Who would think of building a train station at the very end of a deep, steep fjord…?! Well, it worked out so far, assuming you are able to make your track climb by nearly 900 meters over a mere 20 kilometers, resulting in a slope 1:18.
The construction was a smart move, as the very important Sognefjord region got connected with the Oslo-Bergen railway that stops at the top station of the Flåm rail, Myrdal. So today we let the valleys glide by the big windows, take some good images at Kjøsfossen, the waterfall that will be strong and mighty as soon as the enormous amounts of snow have melted, and wonder about the contrast between the thick snow cover up in Myrdal and the blossoming flowers down in Flåm.

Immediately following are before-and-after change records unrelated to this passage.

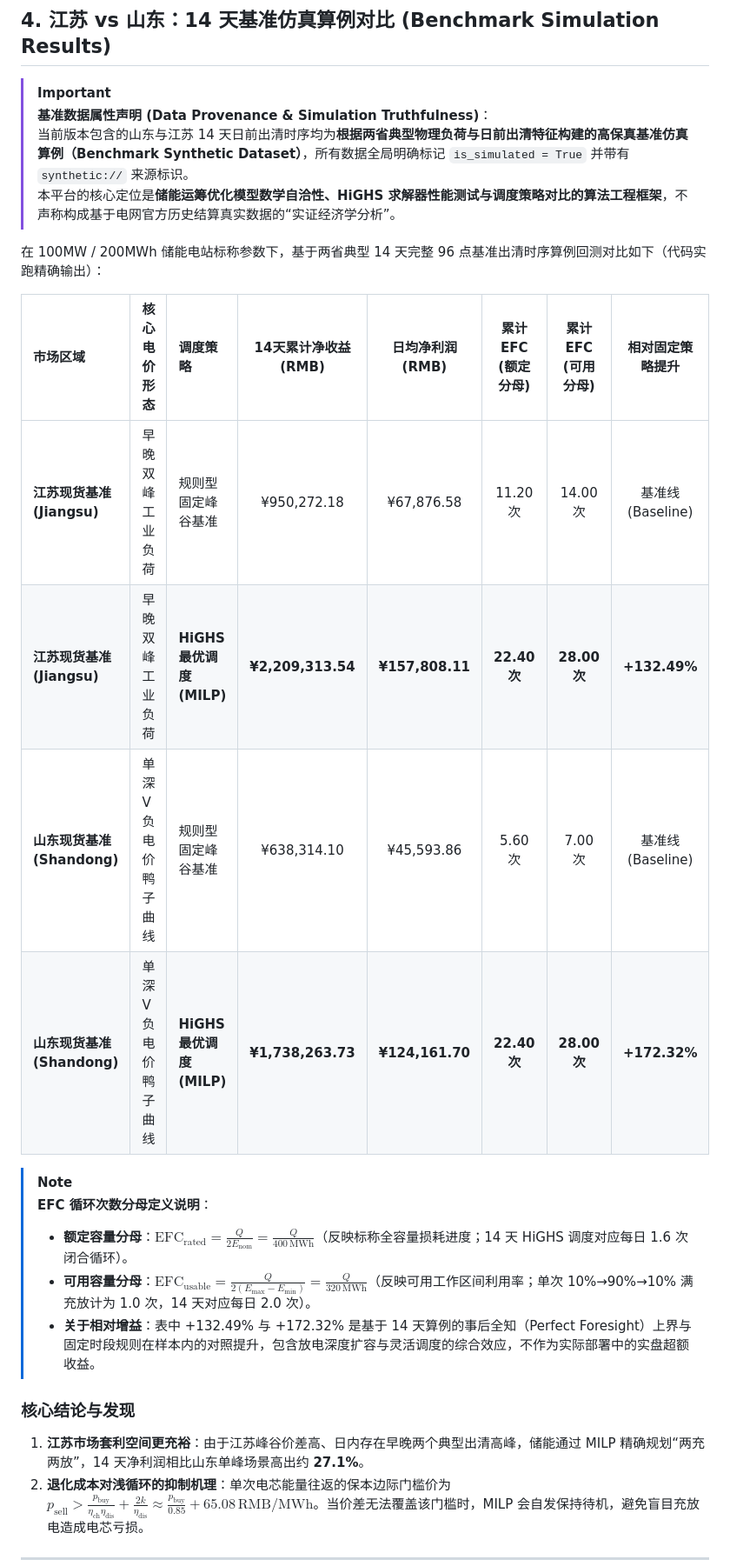
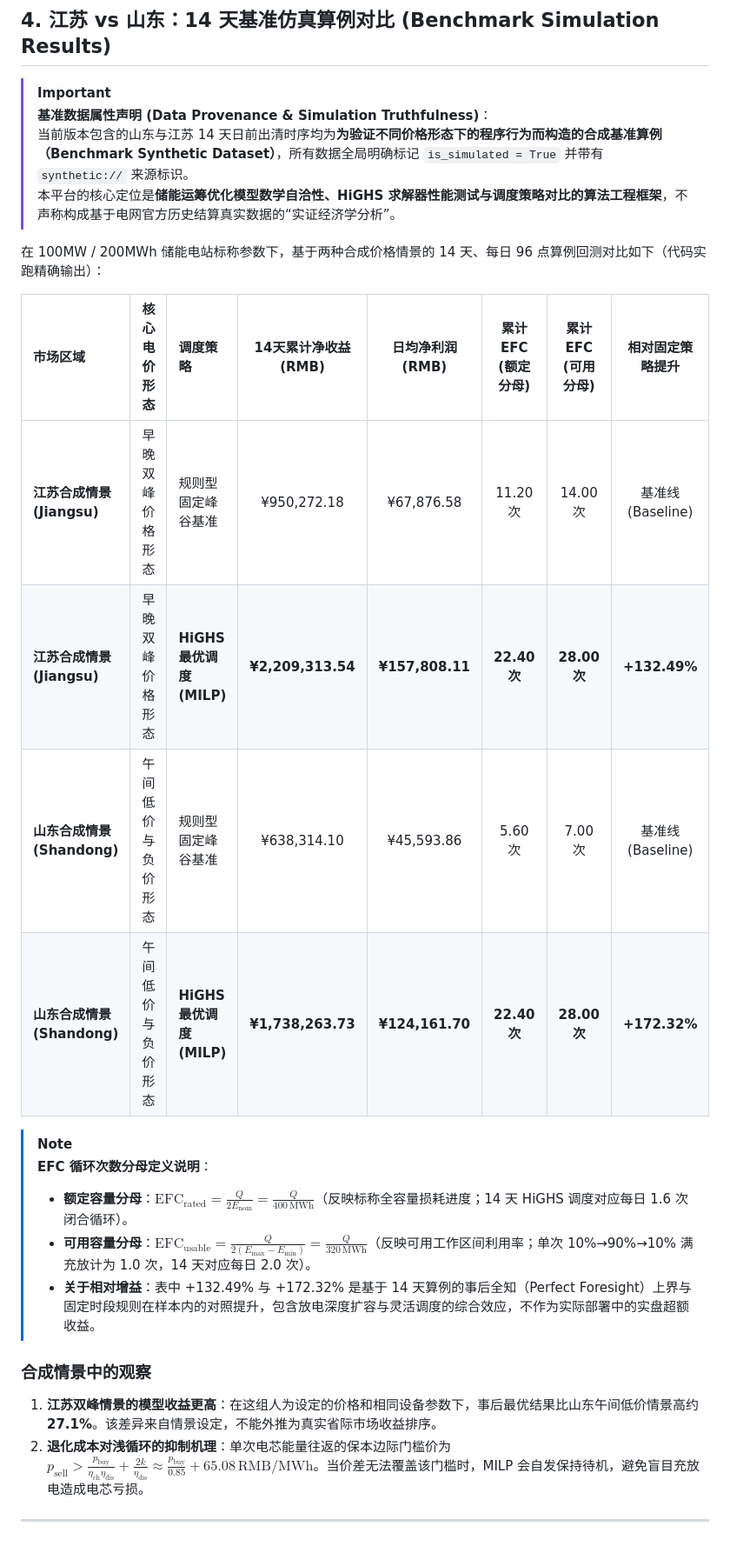
Before and after one commit to kiriha-gao/VoltPulse, a Markdown page: README.md, the part around one of its changes. Shown at 87% size. Drawn GitHub-style; blank space fills up the shorter version.

```diff
--- a/README.md
+++ b/README.md
@@ -94,17 +91,17 @@ $$\max \sum_{t=1}^T \Delta t \left[ \lambda_t P_{\text{dis}}(t) - \lambda_t P_{\
 
 > [!IMPORTANT]
 > **基准数据属性声明 (Data Provenance & Simulation Truthfulness)**：
-> 当前版本包含的山东与江苏 14 天日前出清时序均为**根据两省典型物理负荷与日前出清特征构建的高保真基准仿真算例（Benchmark Synthetic Dataset）**，所有数据全局明确标记 `is_simulated = True` 并带有 `synthetic://` 来源标识。
+> 当前版本包含的山东与江苏 14 天日前出清时序均为**为验证不同价格形态下的程序行为而构造的合成基准算例（Benchmark Synthetic Dataset）**，所有数据全局明确标记 `is_simulated = True` 并带有 `synthetic://` 来源标识。
 > 本平台的核心定位是**储能运筹优化模型数学自洽性、HiGHS 求解器性能测试与调度策略对比的算法工程框架**，不声称构成基于电网官方历史结算真实数据的“实证经济学分析”。
 
-在 100MW / 200MWh 储能电站标称参数下，基于两省典型 14 天完整 96 点基准出清时序算例回测对比如下（代码实跑精确输出）：
+在 100MW / 200MWh 储能电站标称参数下，基于两种合成价格情景的 14 天、每日 96 点算例回测对比如下（代码实跑精确输出）：
 
 | 市场区域 | 核心电价形态 | 调度策略 | 14天累计净收益 (RMB) | 日均净利润 (RMB) | 累计 EFC (额定分母) | 累计 EFC (可用分母) | 相对固定策略提升 |
 | :--- | :--- | :--- | :---: | :---: | :---: | :---: | :---: |
-| **江苏现货基准 (Jiangsu)** | 早晚双峰工业负荷 | 规则型固定峰谷基准 | ¥950,272.18 | ¥67,876.58 | 11.20 次 | 14.00 次 | 基准线 (Baseline) |
-| **江苏现货基准 (Jiangsu)** | 早晚双峰工业负荷 | **HiGHS 最优调度 (MILP)** | **¥2,209,313.54** | **¥157,808.11** | **22.40 次** | **28.00 次** | **+132.49%** |
-| **山东现货基准 (Shandong)** | 单深 V 负电价鸭子曲线 | 规则型固定峰谷基准 | ¥638,314.10 | ¥45,593.86 | 5.60 次 | 7.00 次 | 基准线 (Baseline) |
-| **山东现货基准 (Shandong)** | 单深 V 负电价鸭子曲线 | **HiGHS 最优调度 (MILP)** | **¥1,738,263.73** | **¥124,161.70** | **22.40 次** | **28.00 次** | **+172.32%** |
+| **江苏合成情景 (Jiangsu)** | 早晚双峰价格形态 | 规则型固定峰谷基准 | ¥950,272.18 | ¥67,876.58 | 11.20 次 | 14.00 次 | 基准线 (Baseline) |
+| **江苏合成情景 (Jiangsu)** | 早晚双峰价格形态 | **HiGHS 最优调度 (MILP)** | **¥2,209,313.54** | **¥157,808.11** | **22.40 次** | **28.00 次** | **+132.49%** |
+| **山东合成情景 (Shandong)** | 午间低价与负价形态 | 规则型固定峰谷基准 | ¥638,314.10 | ¥45,593.86 | 5.60 次 | 7.00 次 | 基准线 (Baseline) |
+| **山东合成情景 (Shandong)** | 午间低价与负价形态 | **HiGHS 最优调度 (MILP)** | **¥1,738,263.73** | **¥124,161.70** | **22.40 次** | **28.00 次** | **+172.32%** |
 
 > [!NOTE]
 > **EFC 循环次数分母定义说明**：
@@ -112,8 +109,8 @@ $$\max \sum_{t=1}^T \Delta t \left[ \lambda_t P_{\text{dis}}(t) - \lambda_t P_{\
 > - **可用容量分母**：$\mathrm{EFC}_{\text{usable}} = \frac{Q}{2 (E_{\max} - E_{\min})} = \frac{Q}{320 \, \text{MWh}}$（反映可用工作区间利用率；单次 10%→90%→10% 满充放计为 1.0 次，14 天对应每日 2.0 次）。
 > - **关于相对增益**：表中 +132.49% 与 +172.32% 是基于 14 天算例的事后全知（Perfect Foresight）上界与固定时段规则在样本内的对照提升，包含放电深度扩容与灵活调度的综合效应，不作为实际部署中的实盘超额收益。
 
-### 核心结论与发现
-1. **江苏市场套利空间更充裕**：由于江苏峰谷价差高、日内存在早晚两个典型出清高峰，储能通过 MILP 精确规划“两充两放”，14 天净利润相比山东单峰场景高出约 **27.1%**。
+### 合成情景中的观察
+1. **江苏双峰情景的模型收益更高**：在这组人为设定的价格和相同设备参数下，事后最优结果比山东午间低价情景高约 **27.1%**。该差异来自情景设定，不能外推为真实省际市场收益排序。
 2. **退化成本对浅循环的抑制机理**：单次电芯能量往返的保本边际门槛价为 $p_{\text{sell}} > \frac{p_{\text{buy}}}{\eta_{\text{ch}}\eta_{\text{dis}}} + \frac{2k}{\eta_{\text{dis}}} \approx \frac{p_{\text{buy}}}{0.85} + 65.08 \, \text{RMB/MWh}$。当价差无法覆盖该门槛时，MILP 会自发保持待机，避免盲目充放电造成电芯亏损。
 
 ---
```
Also changed, not shown: other parts of README.md (+11 -14 lines).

While the train riders are firing their cameras non-stop, FRAM takes a gentle left turn into probably the most scenic fjord of Norway, the Nærøyfjord. 1600 meters of looming rock walls on either side, sometimes as narrow as 250 only, this is a breathtaking sight.
Although totally remote and beautifully forlorn, this place played an important role in the past, when Norwegian mail was a thing of hand-to-hand delivery, horses, carriages, and a lot of patience.
Along the southern shore of the fjord lay the Royal Post Road, a system which involved the local farmers and finally brought the mail all the way to Bergen. Not many people could read or write, and the fee was very expensive, so there was not overly much mail to be transported, but as the fjord was one of the rare ice-free spots beyond the farm of Styvi it was of grand importance.
A group of hikers is getting dropped right there at this farm, in order to take the six kilometer long walk on the Royal Road. No postcards are delivered, but a lot of sighs are heaved at the overwhelming beauty of the hike. There’s even a little surprise, as we come around the corner towards the end of it: Our chef Eirik has prepared a little campfire for us and is frying hot dogs for everyone. Good man!
Later on we all meet in Gudvangen, swap stories and images, buy souvenirs, and suddenly notice how hungry we are. And here comes the best part: In this overwhelming scenario we have a BBQ on deck, right under the waterfalls of the Nærøyfjord. Mindboggling! What’s left of the day we spend relaxing in the panorama lounge with the gentle music of our pianist Bjorn.
Another day in paradise.